Nonsyndromic Craniosynostosis

The sutures between the bones of the skull sometimes close or fuse prematurely. When this occurs it results in a deformity in the shape of the skull, which may get worse as the skull grows during the first two years of life. This is termed synostosis (or craniosynostosis). Normally the two frontal bones are separated by the metopic suture, the two parietal bones by the sagittal suture. The coronal suture lies between the frontal and parietal bones, and the lambdoid suture between the occipital and parietal bones.

The particular deformity and resultant shape of the head is determined by which suture has prematurely fused. If the metopic suture fuses between the frontal bones, the forehead develops a triangular shape with a prominent ‘keel’. There is a recession of the region lateral to the eyes (temples) with a decreased distance between the eyes (hypotelorism). The resultant head shape is termed trigonocephaly.

If one of the coronal sutures between the frontal and parietal bones fuse then the resultant head shape is called plagiocephaly and consists of a flattening of the forehead on that side, a bulge posteriorly, a widening of the bony orbit, and malposition to the nose and chin. As mentioned above this needs to be carefully distinguished from deformational plagiocephaly.

If the sagittal suture between the two parietal bones becomes fused, growth is restricted from side to side and the growing brain pushes forward and backwards, producing an elongated head shape known as scaphocephaly.

If both coronal sutures are fused, the length of the skull from front to back is reduced and there is a compensatory widening to give a short, squarish head which is termed brachycephaly.

If one of the lambdoid sutures is fused, the changes are similar to plagiocephaly but more pronounced at the back of the skull.

More than one suture may be fused, although this usually occurs within the setting of one of the craniofacial syndromes described later.
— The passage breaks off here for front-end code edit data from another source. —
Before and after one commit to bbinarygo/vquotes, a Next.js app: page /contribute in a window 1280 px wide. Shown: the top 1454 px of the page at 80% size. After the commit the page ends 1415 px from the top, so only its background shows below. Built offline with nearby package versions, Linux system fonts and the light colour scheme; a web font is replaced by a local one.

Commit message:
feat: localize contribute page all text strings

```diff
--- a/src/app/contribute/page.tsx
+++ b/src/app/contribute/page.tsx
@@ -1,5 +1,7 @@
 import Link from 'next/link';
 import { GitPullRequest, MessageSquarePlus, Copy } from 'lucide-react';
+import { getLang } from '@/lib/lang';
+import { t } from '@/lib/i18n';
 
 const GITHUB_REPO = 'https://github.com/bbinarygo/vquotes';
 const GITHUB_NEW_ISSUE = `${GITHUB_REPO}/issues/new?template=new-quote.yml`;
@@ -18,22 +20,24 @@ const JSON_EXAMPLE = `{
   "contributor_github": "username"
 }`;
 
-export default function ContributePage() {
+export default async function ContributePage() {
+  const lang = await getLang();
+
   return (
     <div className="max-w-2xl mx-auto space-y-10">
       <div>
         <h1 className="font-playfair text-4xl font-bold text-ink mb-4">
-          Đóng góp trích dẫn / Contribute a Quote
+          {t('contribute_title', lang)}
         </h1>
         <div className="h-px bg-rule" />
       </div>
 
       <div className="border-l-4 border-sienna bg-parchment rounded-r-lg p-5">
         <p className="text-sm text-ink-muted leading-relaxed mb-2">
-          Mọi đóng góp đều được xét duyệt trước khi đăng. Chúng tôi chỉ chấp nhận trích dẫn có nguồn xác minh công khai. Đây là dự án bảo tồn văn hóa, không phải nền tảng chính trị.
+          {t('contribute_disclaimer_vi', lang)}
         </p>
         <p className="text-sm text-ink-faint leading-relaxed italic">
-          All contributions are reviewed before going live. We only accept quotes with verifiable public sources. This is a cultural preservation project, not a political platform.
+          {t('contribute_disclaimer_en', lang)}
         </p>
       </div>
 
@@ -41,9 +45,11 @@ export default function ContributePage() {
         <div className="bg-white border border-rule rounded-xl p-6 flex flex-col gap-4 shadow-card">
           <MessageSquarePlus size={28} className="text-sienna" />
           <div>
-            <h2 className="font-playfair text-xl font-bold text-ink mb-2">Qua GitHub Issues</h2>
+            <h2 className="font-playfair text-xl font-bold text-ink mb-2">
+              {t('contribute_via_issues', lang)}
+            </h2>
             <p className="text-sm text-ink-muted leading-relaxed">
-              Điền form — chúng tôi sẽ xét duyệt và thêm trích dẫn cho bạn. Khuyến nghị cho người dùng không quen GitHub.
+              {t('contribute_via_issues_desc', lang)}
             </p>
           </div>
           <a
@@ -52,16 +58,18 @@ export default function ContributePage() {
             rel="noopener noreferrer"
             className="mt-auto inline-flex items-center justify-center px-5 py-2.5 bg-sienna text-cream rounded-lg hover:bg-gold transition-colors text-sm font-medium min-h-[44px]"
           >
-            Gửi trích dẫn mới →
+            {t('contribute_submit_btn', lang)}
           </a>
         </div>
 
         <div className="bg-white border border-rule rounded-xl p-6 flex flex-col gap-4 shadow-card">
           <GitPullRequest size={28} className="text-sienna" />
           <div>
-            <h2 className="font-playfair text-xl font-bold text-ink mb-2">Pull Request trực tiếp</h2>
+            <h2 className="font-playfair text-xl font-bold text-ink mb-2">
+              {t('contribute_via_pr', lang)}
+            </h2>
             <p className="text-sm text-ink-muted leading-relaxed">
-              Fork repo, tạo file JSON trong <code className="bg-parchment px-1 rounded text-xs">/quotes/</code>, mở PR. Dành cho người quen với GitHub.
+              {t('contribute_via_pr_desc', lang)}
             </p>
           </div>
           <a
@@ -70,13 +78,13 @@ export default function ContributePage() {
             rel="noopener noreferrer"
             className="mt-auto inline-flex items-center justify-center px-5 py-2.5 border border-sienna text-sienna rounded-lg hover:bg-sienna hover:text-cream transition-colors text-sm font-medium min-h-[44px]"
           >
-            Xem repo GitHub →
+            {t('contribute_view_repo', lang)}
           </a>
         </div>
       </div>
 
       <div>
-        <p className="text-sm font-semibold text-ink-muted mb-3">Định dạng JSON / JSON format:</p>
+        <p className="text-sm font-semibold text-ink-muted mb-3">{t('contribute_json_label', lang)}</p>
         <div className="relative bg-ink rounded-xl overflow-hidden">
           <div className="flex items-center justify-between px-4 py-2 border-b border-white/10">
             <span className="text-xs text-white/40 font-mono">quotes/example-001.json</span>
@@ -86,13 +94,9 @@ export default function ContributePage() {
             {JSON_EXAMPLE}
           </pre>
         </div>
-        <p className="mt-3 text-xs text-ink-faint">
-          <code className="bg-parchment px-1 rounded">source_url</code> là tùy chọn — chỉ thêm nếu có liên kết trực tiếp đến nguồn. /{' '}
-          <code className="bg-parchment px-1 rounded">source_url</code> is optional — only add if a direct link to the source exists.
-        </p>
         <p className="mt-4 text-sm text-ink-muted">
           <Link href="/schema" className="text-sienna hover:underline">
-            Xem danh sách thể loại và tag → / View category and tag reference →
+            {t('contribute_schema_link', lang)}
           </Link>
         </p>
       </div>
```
When multiple sutures are fused, the shape of the head often resembles a cloverleaf and this has been termed cloverleaf skull or Kleeblattschadel deformity. This is very serious because brain growth will be restricted.